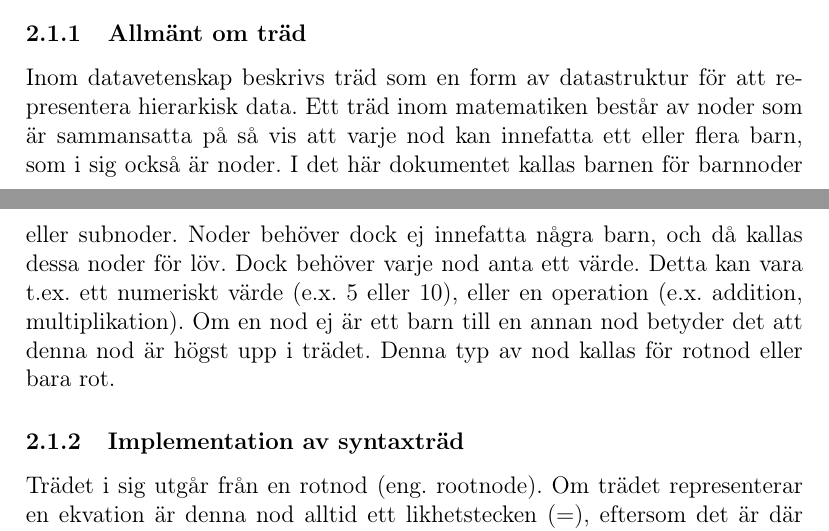
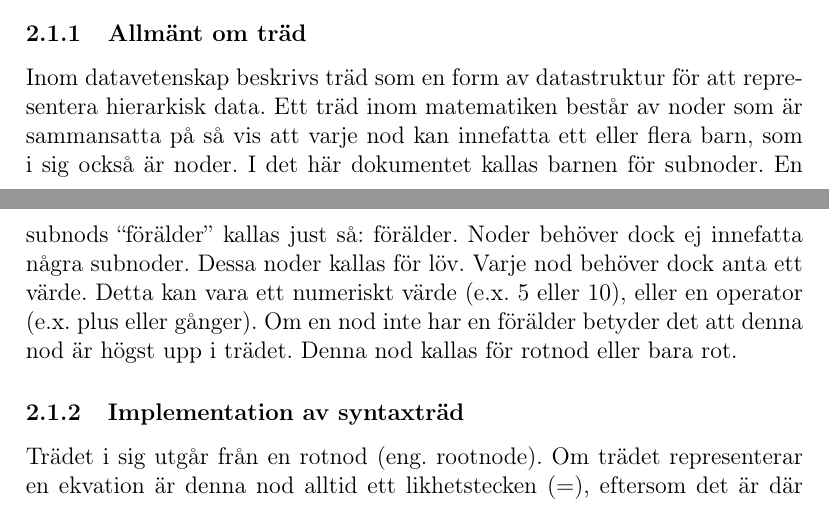
Before and after one commit to ALI-Team/ga-rapport, a LaTeX paper (rapport.tex): two parts of pages 5 and 6 of 21, joined at a grey line, cut so that both start at the same text. Compiled offline with pdfLaTeX.

Commit message:
Major changes to Allmänt om träd

```diff
--- a/rapport.tex
+++ b/rapport.tex
@@ -59,7 +59,7 @@ Syftet med arbetet är att undersöka hur verktyg såsom WolframAlpha fungerar,
 \subsection{Abstrakt syntaxträd}
 Det är besvärligt för ett program att tolka ekvationer som är skrivna på vanlig form (e.x. \(5x + 10 = 15\)). Därför är det viktigt att ekvationen först byggs upp på ett sätt som är mer hanterbart för ett datorprogram. Så kallade abstrakta syntaxträd används oftast inom datavetenskap för att strukturera programmeringskod så att en kompilator kan omvandla källkoden till ett exekverbart program. Men på grund av likheterna mellan programmeringsspråkens syntax och matematiska ekvationer användes abstrakta syntaxträd i detta arbete.
 \subsubsection{Allmänt om träd}
-Inom datavetenskap beskrivs träd som en form av datastruktur för att representera hierarkisk data. Ett träd inom matematiken består av noder som är sammansatta på så vis att varje nod kan innefatta ett eller flera barn, som i sig också är noder. I det här dokumentet kallas barnen för barnnoder eller subnoder. Noder behöver dock ej innefatta några barn, och då kallas dessa noder för löv. Dock behöver varje nod anta ett värde. Detta kan vara t.ex. ett numeriskt värde (e.x. \(5\) eller \(10\)), eller en operation (e.x. addition, multiplikation). Om en nod ej är ett barn till en annan nod betyder det att denna nod är högst upp i trädet. Denna typ av nod kallas för rotnod eller bara rot.
+Inom datavetenskap beskrivs träd som en form av datastruktur för att representera hierarkisk data. Ett träd inom matematiken består av noder som är sammansatta på så vis att varje nod kan innefatta ett eller flera barn, som i sig också är noder. I det här dokumentet kallas barnen för subnoder. En subnods ``förälder'' kallas just så: förälder. Noder behöver dock ej innefatta några subnoder. Dessa noder kallas för löv. Varje nod behöver dock anta ett värde. Detta kan vara ett numeriskt värde (e.x. \(5\) eller \(10\)), eller en operator (e.x. plus eller gånger). Om en nod inte har en förälder betyder det att denna nod är högst upp i trädet. Denna nod kallas för rotnod eller bara rot.
 \subsubsection{Implementation av syntaxträd}
 Trädet i sig utgår från en rotnod (eng. rootnode). Om trädet representerar en ekvation är denna nod alltid ett likhetstecken (\(=\)), eftersom det är där ekvationen utgår ifrån. Annars kan rotnoden vara precis vilken slags nod som helst. Precis som t.ex. en inhomogen\footnote{Se \ref{subsec:inhomogena_noder} Inhomogena noder} operatörsnod kan rotnoden anta två subnoder (I detta fall måste två noder antas, en för VL och en för HL). Därefter kan leden byggas upp av olika sorters noder.
 \subsubsection{Noder}
```
Also changed, not shown: rapport.pdf.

------------------------------------------------

### EXERCISE GOAL:
Copy every line of the entries above in which "syntaxträd" occurs.

### YOUR SOLUTION:
 \subsection{Abstrakt syntaxträd}
 Det är besvärligt för ett program att tolka ekvationer som är skrivna på vanlig form (e.x. \(5x + 10 = 15\)). Därför är det viktigt att ekvationen först byggs upp på ett sätt som är mer hanterbart för ett datorprogram. Så kallade abstrakta syntaxträd används oftast inom datavetenskap för att strukturera programmeringskod så att en kompilator kan omvandla källkoden till ett exekverbart program. Men på grund av likheterna mellan programmeringsspråkens syntax och matematiska ekvationer användes abstrakta syntaxträd i detta arbete.
 \subsubsection{Implementation av syntaxträd}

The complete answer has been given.